The caveat is that this is not a randomized study, so you cannot say whether this was better than historical numbers. At least, number-wise, it seems to be very comparable. One thing that does stand out was that the overall survival in the second line with FOLFIRI plus pembrolizumab seems to be over 20 months, which once again, with the caveat that this single-arm study, seems to be longer than the historical number. Therefore, based on that finding, we did a correlative [analysis] trying to find [whether] there is a potential biomarker that could predict response to chemotherapy and immunotherapy with pembrolizumab.
We looked at gene expression, PD-L1 status, tumor mutational burden, and we also looked at the KRAS status. Unfortunately, none of them panned out, even though there’s a trend towards a better response in patients [who have] a higher gene expression. Interestingly enough, with KRAS status, patients with KRAS wild-type [disease] tend to have a better response rate, [OS], and PFS, even though it was not significant by analysis. Based on our study, we definitely felt that the combination of chemotherapy and pembrolizumab was safe [and we saw] some activity. Once again, I cannot say it’s better than the historical numbers and, unfortunately, some of the biomarker [we tested] didn’t quite pan out to be predictive of [outcomes with] the combination.
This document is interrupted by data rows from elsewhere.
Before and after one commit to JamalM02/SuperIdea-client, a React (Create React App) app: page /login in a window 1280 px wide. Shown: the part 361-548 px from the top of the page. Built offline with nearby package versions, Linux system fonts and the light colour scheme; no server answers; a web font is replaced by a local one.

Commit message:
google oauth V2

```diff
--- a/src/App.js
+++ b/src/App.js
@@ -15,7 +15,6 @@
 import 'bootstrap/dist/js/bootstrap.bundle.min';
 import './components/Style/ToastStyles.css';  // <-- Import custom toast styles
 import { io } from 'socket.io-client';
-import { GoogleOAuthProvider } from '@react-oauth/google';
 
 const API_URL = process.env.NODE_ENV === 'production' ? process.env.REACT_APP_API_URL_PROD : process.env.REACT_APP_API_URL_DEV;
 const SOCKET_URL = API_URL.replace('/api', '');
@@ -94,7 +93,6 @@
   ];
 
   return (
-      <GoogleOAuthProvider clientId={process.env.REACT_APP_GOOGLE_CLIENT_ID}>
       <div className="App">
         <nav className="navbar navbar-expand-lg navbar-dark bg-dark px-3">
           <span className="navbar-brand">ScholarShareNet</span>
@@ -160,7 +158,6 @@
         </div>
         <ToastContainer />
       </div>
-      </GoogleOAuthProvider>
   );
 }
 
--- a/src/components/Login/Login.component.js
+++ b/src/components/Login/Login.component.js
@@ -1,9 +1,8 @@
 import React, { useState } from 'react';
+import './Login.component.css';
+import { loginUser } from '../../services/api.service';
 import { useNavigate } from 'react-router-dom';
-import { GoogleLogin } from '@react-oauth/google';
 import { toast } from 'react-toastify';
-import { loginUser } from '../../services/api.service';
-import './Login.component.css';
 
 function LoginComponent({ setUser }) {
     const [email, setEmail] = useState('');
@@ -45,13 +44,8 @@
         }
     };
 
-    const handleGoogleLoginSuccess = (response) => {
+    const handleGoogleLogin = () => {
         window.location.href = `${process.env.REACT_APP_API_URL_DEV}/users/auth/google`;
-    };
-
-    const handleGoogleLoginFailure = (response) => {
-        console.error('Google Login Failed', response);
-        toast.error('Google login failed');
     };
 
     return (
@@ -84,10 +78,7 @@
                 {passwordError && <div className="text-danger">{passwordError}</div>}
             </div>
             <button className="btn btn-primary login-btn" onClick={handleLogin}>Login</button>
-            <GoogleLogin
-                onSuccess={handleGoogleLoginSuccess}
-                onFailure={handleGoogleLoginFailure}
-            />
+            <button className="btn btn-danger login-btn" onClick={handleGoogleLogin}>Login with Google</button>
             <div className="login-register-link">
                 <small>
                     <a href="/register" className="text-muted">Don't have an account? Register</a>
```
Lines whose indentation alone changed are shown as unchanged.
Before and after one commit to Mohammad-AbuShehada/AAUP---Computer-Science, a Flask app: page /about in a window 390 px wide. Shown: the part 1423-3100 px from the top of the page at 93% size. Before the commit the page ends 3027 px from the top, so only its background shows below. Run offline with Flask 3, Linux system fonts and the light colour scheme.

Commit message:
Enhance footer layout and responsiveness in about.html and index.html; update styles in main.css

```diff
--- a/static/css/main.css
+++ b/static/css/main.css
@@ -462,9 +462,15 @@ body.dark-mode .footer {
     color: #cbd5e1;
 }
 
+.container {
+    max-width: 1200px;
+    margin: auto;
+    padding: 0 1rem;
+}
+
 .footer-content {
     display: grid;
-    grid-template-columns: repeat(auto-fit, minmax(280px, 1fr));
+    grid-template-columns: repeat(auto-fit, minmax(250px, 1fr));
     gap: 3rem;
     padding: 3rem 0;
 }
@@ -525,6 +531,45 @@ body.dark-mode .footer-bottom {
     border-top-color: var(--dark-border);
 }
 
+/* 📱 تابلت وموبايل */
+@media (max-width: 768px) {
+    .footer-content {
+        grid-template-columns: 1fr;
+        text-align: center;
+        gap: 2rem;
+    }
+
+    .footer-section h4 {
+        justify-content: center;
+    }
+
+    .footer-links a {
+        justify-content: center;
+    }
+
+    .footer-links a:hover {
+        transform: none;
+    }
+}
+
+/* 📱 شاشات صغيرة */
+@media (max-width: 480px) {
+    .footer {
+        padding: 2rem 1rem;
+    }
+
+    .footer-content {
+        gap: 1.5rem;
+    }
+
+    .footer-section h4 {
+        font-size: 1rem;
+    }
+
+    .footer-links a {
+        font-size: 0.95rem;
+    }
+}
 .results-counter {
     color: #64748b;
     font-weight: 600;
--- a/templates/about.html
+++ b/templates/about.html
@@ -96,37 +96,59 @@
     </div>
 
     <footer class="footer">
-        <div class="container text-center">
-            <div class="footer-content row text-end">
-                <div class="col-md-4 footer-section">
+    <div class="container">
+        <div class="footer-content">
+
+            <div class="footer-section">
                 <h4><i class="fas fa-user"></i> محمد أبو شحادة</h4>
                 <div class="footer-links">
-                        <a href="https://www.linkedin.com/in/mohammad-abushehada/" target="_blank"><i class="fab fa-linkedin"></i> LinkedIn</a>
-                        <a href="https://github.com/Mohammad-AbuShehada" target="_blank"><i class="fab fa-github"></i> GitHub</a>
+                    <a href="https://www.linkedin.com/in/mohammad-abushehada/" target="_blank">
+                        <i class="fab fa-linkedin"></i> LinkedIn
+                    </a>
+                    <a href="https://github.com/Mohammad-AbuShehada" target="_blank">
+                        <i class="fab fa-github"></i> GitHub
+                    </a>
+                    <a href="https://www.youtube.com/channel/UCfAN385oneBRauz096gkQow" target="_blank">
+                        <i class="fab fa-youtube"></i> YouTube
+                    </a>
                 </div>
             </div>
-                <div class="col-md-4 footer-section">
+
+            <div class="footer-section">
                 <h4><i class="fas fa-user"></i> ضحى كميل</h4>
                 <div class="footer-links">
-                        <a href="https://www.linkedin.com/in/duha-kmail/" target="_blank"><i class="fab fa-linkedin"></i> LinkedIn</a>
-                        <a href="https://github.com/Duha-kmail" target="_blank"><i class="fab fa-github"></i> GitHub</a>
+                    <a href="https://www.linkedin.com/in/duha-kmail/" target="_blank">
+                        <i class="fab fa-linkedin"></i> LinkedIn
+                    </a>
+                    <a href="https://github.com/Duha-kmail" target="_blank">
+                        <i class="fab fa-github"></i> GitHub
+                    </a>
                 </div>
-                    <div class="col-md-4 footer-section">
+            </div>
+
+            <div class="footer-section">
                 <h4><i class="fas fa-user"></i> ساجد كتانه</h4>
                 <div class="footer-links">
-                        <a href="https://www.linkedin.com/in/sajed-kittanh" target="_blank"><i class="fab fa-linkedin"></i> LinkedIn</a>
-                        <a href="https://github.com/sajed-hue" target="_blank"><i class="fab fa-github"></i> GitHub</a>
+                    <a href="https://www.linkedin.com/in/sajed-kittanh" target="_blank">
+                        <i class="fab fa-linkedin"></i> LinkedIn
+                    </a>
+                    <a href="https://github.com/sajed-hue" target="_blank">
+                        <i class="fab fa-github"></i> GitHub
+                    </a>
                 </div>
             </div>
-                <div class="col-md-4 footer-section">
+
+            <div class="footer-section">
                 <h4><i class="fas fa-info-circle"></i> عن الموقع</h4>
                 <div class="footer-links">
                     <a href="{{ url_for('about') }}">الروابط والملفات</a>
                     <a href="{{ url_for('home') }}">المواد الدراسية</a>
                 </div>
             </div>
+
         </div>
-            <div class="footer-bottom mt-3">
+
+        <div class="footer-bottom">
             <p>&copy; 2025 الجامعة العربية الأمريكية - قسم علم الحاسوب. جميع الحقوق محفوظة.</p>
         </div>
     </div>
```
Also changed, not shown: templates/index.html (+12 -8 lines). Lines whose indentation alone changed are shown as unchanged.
Kim RD, Tehfe M, Kavan P, et al. Pembrolizumab (pembro) plus mFOLFOX7 or FOLFIRI for metastatic colorectal cancer (CRC) in KEYNOTE-651: Long-term follow-up of cohorts B and D. J Clin Oncol. 2022;40(suppl 16):3521. doi:10.1200/JCO.2022.40.16_suppl.3521